If all goes to plan, Mr Yeltsin - under the watchful eye of his long- suffering doctors - will spend less than a day at the G8 summit, his first foreign trip since he appeared looking ill and disorientated at King Hussein's funeral in Jordan in February.
Although there is no concrete proposal for fresh Western aid for Russia on the table, the summit may offer technical economic assistance - task forces of experts, for example - and will press Moscow to push through structural reforms to trigger already negotiated International Monetary Fund and World Bank loans.
"Russia might like the G8 to say we will forgive your debt and get you out of the hole you are in but the summit's message will be that they should get with the IMF programme," said one Western source. "No one is talking about debt forgiveness at this point."

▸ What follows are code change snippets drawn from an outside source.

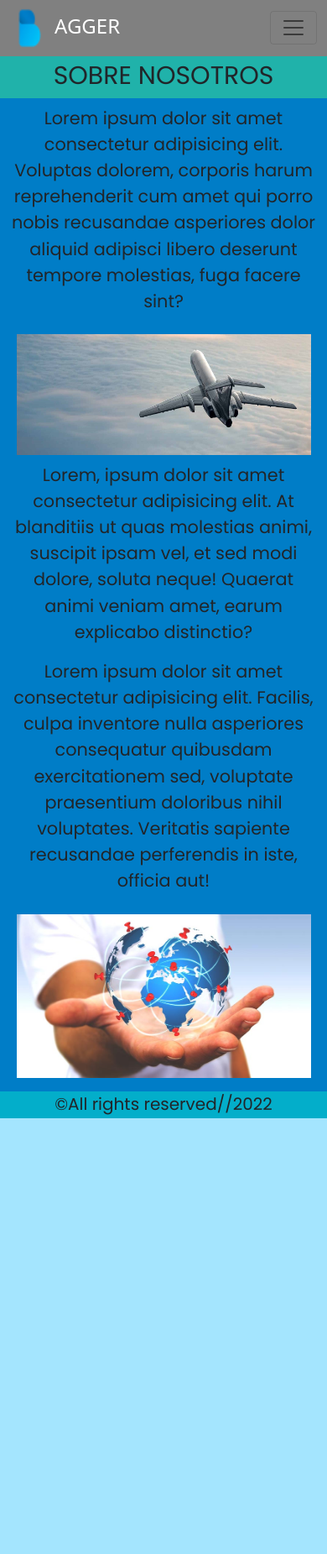
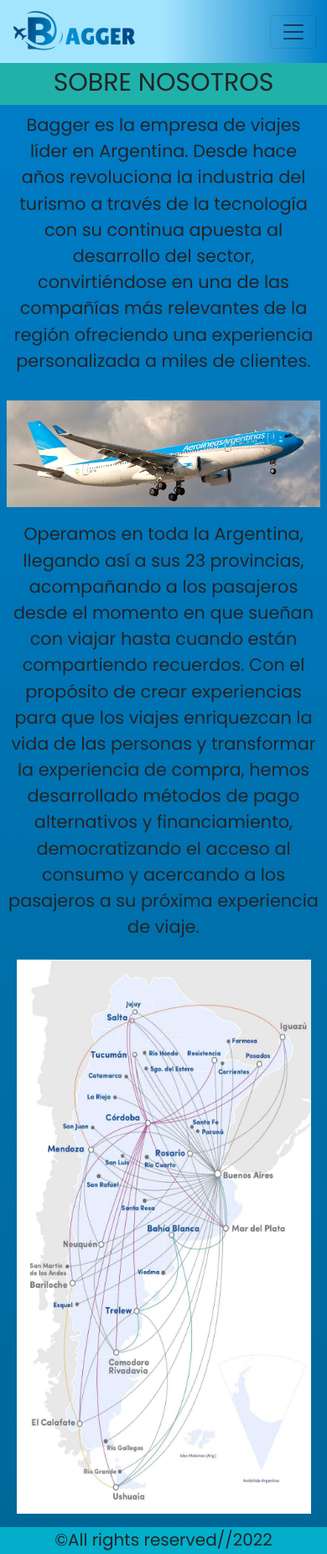
Before and after one commit to FrannCoppola/bagger, a website: page paginas/sobre_nosotros.html in a window 390 px wide. Shown: the whole page at 84% size. Before the commit the page ends 1332 px from the top, so only its background shows below. Drawn offline with nearby package versions, Linux system fonts and the light colour scheme.

Commit message:
Cambios y mejoras

```diff
--- a/paginas/sobre_nosotros.html
+++ b/paginas/sobre_nosotros.html
@@ -23,9 +23,8 @@
 
         <nav class="navbar navbar-expand-lg navbar-light bg-blue">
             <div class="container-fluid">
-                <a class=" nav-title" href="../index.html">
-                    <img src="../recursos/favicon-32x32.png" alt="B" class="d-inline-block icon">
-                    AGGER
+                <a class="nav-title" href="index.html">
+                    <img src="../recursos/agger-removebg-preview.png" alt="B" class="d-inline-block icon">
                 </a>
                 <button class="navbar-toggler" type="button" data-bs-toggle="collapse" data-bs-target="#navbarNav" aria-controls="navbarNav" aria-expanded="false" aria-label="Toggle navigation">
                     <span class="navbar-toggler-icon"></span>
@@ -36,16 +35,16 @@
                             <a class="link-nav active" aria-current="page" href="../index.html">INICIO</a>
                         </li>
                         <li class="nav-item">
-                            <a class="link-nav" href="../paginas/destinos.html">DESTINOS</a>
+                            <a class="link-nav" href="destinos.html">DESTINOS</a>
                         </li>
                         <li class="nav-item">
-                            <a class="link-nav" href="../paginas/galeria.html">GALERIA</a>
+                            <a class="link-nav" href="galeria.html">GALERIA</a>
                         </li>
                         <li class="nav-item">
-                            <a class="link-nav" href="../paginas/sobre_nosotros.html">NOSOTROS</a>
+                            <a class="link-nav" href="sobre_nosotros.html">NOSOTROS</a>
                         </li>
                         <li class="nav-item">
-                            <a class="link-nav" href="../paginas/contacto.html">CONTACTO</a>
+                            <a class="link-nav" href="contacto.html">CONTACTO</a>
                         </li>
                     </ul>
                 </div>
@@ -54,28 +53,27 @@
 
     </header>
 
-    <main>
+    <main class="nosotros">
         <section>
 
             <h1 class="titulos__gral">SOBRE NOSOTROS</h1>
 
             <div class="texto__gral">
-                <p>Lorem ipsum dolor sit amet consectetur adipisicing elit. Voluptas dolorem, corporis harum reprehenderit cum amet qui porro nobis recusandae asperiores dolor aliquid adipisci libero deserunt tempore molestias, fuga facere sint?</p>
+                <p>Bagger es la empresa de viajes líder en Argentina. Desde hace años revoluciona la industria del turismo a través de la tecnología con su continua apuesta al desarrollo del sector, convirtiéndose en una de las compañías más relevantes de la región ofreciendo una experiencia personalizada a miles de clientes.</p>
             </div>
         </section>
 
-        <section class="nosotros">
-            <img class="nosotros__avion" src="../recursos/commerce-04.jpg" alt="sobre_nosotros">
+        <section>
+            <img class="nosotros__avion" src="../recursos/Screenshot_1.png" alt="sobre_nosotros">
         </section>
-        <section class="nosotros">
+        <section>
             <div>
                 <ul class="texto__gral">
-                    <p>Lorem, ipsum dolor sit amet consectetur adipisicing elit. At blanditiis ut quas molestias animi, suscipit ipsam vel, et sed modi dolore, soluta neque! Quaerat animi veniam amet, earum explicabo distinctio?</p>
-                    <p>Lorem ipsum dolor sit amet consectetur adipisicing elit. Facilis, culpa inventore nulla asperiores consequatur quibusdam exercitationem sed, voluptate praesentium doloribus nihil voluptates. Veritatis sapiente recusandae perferendis in iste, officia aut!</p>
+                    <p>Operamos en toda la Argentina, llegando así a sus 23 provincias, acompañando a los pasajeros desde el momento en que sueñan con viajar hasta cuando están compartiendo recuerdos. Con el propósito de crear experiencias para que los viajes enriquezcan la vida de las personas y transformar la experiencia de compra, hemos desarrollado métodos de pago alternativos y financiamiento, democratizando el acceso al consumo y acercando a los pasajeros a su próxima experiencia de viaje.</p>
                 </ul>
             </div>
             <div>
-                <img class="nosotros__img" src="../recursos/turismo-innovacion.1.jpg" alt="turismo-innovacion">
+                <img class="nosotros__img" src="../recursos/Domestic-flights-Aerolineas-Argentina-.jpg" alt="turismo-innovacion">
             </div>
         </section>
     </main>
--- a/sass/_mediaqueries.scss
+++ b/sass/_mediaqueries.scss
@@ -94,10 +94,6 @@
         font-size:1.5rem;
     }
 
-    .icon{
-        width:12vw;
-        height:6vh;
-    }
 
     .link-nav{
         font-size: 1.2rem;
@@ -205,22 +201,15 @@
     }
 
     .nosotros__avion{
-        width: 90vw;
+        width: 100vw;
         height: 17vh;
         margin-left: auto;
         margin-right: auto;
-        background-color: $color-dos;
+        padding: 0.5rem;
     }
 
     .nosotros__img{
-        justify-content: center;
-        height: 25vh;
         width: 90vw;
-        margin-left: auto;
-        margin-right: auto;
-        margin-bottom: 0px;
-        padding-bottom: 1rem;
-        background-color: $color-dos;
     }
 
 }
--- a/sass/_variables.scss
+++ b/sass/_variables.scss
@@ -3,6 +3,7 @@
 $color-dos:#007dc7;
 $color-tres:#03aeca;
 $color-cuatro:aquamarine;
+$color-cinco:black;
 
 /* LETRAS */
 $texto-uno:'Poppins', sans-serif;
--- a/sass/style.scss
+++ b/sass/style.scss
@@ -14,12 +14,13 @@
 
 
 .icon{
-    width:3vw;
-    height:5vh;
+    height:7vh;
+
 }
 
 .bg-blue{
-    background-color:gray;
+    background-color: $color-dos;
+    background-image: linear-gradient(270deg, $color-dos 0%, #a4e5fe 50%);;
 }
 
 
@@ -40,10 +41,10 @@
     display: flex;
     flex-wrap: wrap;
     height: auto;
-    font-size: 1.875rem;
+    font-size: 2rem;
     font-family: $texto-uno;
     text-align: center;
-    background-color: $color-dos;
+    padding: 1rem;
 }
 
 .flex__gral{
@@ -168,8 +169,7 @@
 .newsletter{
         justify-content: center;
         align-items: center;
-        background-color: $color-dos;
-        background-image: linear-gradient(180deg, $color-dos 0%, #006798 100%);
+        @extend .fondo;
     &__titulo{
         height: 1.875rem;
         font-family:  $texto-uno;
@@ -320,13 +320,12 @@
 
 /* CLASES NOSOTROS */
 .nosotros{
-    background-color: $color-dos;
+    @extend .fondo;
 }
 
 .nosotros__avion{
-    display: flex;
-    flex-wrap: wrap;
-    width: 99.1vw;
+    width: 99vw;
+    padding: 1rem;
 }
 
 .nosotros__img{
@@ -336,7 +335,8 @@
     margin-left: auto;
     margin-right: auto;
     padding-bottom: 1rem;
-
+    width: 30vw;
+    height: 80vh;
 }
 
 /* CLASES NOSOTROS */
@@ -471,6 +471,11 @@
     align-self: center;
     justify-self: center;
 }
+
+.fondo{
+    background-color: $color-dos;
+    background-image: linear-gradient(180deg, $color-dos 0%, #006798 100%);
+}
 /* EXTEND */
 
 /* MIXIN */
@@ -484,13 +489,12 @@
 .nav-title{
     @include textoNavegacion(2rem);
     color: $color-uno;
-    margin-right: 3rem;
 }
 .link-nav{
     @include textoNavegacion(1.5rem);
-    color: $color-uno;
+    color: $color-cinco;
     font-family: $texto-uno;
-    padding: 10px;
+    padding: 0.6rem;
     }
 
 @import 'mediaqueries';
```
Also changed, not shown: index.html (+3 -3 lines), paginas/contacto.html (+6 -7 lines), paginas/destinos.html (+6 -7 lines), paginas/galeria.html (+6 -7 lines), css/estilos.css, recursos/Domestic-flights-Aerolineas-Argentina-.jpg (added), recursos/Screenshot_1.png (added), recursos/agger-removebg-preview.png (added), recursos/commerce-04.jpg (deleted), recursos/favicon-16x16.png, recursos/favicon-32x32.png (deleted), recursos/turismo-innovacion.1.jpg (deleted).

But the relationship with the West has been soured by Kosovo, economic disagreements, and unanswered questions over some of the Russian government's murkier past dealings.
Among these are the fate of the final multi-billion dollar tranche of the IMF's previous rescue package, and the channelling of hard currency reserves through an offshore Jersey-based offshore management company, Fimaco. The IMF is believed to be studying a report into both these issues by PricewaterhouseCoopers.
And a new scandal is unravelling, which raises further serious questions about the Yeltsin administration. According to an auditors' investigation, nearly $488m was lavished on restoring Mr Yeltsin's Kremlin residence at a time when the Russian government was struggling to pay wages and to defend a toppling rouble.
At the same time, hundreds of historical artefacts - including Stalin's and Beria's office furniture and Tsarist-era chandeliers - were quietly sold off to private individuals for rock bottom prices, the Moscow Times reported yesterday.
It said an investigation by the State Audit Chamber, a parliamentary financial watchdog group, had found that there was no criminal wrong-doing.
There was, however, "plenty of evidence of the irrational usage of budget funds and of state property", the chamber's deputy head, Yuro Boldyrev, told the newspaper. The chamber's inquiry coincided with a separate investigation by the Russian prosecutor-general's office into claims that senior Kremlin officials took kickbacks in return for awarding lucrative building contracts.
That investigation - the source of a national scandal which is strongly suspected of being a factor in Mr Yeltsin's decision to sack the last government - led to a clash between the chief prosecutor, Yuri Skuratov, and the Kremlin. The latter - having leaked a video showing Mr Skuratov having sex with prostitutes - demanded that the prosecutor be sacked.Reuse content